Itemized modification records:
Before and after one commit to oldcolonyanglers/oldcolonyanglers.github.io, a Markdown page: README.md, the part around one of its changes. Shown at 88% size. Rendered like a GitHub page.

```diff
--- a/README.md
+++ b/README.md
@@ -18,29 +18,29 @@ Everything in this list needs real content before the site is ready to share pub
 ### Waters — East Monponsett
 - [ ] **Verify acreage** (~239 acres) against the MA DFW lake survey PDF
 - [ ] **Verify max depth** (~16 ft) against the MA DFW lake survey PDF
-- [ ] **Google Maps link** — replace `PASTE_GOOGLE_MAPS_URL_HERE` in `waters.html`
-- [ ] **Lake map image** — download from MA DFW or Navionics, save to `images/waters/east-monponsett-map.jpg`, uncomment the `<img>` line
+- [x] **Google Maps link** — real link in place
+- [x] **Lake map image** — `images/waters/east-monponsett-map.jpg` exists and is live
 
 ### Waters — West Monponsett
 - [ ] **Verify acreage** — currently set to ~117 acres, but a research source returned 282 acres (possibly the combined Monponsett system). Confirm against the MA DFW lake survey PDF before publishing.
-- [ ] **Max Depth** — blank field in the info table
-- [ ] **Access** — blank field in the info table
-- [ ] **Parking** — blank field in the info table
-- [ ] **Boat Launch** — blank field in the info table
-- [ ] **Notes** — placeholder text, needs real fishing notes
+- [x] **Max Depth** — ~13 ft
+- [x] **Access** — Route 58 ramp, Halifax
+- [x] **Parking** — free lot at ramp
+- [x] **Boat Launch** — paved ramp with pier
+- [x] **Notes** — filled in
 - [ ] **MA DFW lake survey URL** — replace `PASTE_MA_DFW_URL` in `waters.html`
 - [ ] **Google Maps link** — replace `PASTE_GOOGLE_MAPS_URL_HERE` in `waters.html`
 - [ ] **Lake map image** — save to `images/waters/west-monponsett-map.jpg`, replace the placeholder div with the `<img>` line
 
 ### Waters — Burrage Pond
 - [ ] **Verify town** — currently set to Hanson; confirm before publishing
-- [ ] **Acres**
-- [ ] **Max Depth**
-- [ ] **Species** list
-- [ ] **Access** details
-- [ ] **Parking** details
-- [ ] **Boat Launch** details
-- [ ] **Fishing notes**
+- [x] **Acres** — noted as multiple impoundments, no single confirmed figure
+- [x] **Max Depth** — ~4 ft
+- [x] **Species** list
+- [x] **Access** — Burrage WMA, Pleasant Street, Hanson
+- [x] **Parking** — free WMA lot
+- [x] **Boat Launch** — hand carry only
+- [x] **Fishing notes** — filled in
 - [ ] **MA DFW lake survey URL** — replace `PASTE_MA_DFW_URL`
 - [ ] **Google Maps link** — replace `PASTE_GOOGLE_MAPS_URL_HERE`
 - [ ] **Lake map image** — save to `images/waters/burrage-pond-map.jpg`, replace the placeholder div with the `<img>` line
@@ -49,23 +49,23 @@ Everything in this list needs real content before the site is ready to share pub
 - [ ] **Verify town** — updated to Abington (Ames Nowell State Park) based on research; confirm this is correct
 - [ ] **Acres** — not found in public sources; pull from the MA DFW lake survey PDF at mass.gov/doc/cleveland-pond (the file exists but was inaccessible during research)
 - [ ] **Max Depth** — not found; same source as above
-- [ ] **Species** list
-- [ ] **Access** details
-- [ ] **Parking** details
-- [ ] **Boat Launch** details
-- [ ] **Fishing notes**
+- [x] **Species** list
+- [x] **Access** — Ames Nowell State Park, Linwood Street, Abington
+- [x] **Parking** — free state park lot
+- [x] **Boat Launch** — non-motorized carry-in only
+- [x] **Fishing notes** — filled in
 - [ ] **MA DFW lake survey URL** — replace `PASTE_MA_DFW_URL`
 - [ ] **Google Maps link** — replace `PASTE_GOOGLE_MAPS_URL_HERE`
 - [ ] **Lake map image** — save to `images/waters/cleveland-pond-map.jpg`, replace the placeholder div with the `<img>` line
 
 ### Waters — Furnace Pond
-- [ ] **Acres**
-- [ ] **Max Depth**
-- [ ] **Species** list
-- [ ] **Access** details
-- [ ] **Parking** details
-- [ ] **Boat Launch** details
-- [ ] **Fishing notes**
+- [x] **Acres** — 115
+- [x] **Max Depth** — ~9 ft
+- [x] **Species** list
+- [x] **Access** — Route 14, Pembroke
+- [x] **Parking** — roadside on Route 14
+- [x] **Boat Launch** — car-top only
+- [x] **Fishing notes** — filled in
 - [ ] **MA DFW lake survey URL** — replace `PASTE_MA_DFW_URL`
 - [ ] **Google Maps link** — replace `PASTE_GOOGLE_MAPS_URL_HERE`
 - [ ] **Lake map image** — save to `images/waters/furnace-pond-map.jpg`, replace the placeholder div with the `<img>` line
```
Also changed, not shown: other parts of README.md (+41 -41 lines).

● **REQUIRED WORK**
The number alone is the answer: work out how many lines in the data contain "Boat".

● **TASK OUTPUT**
8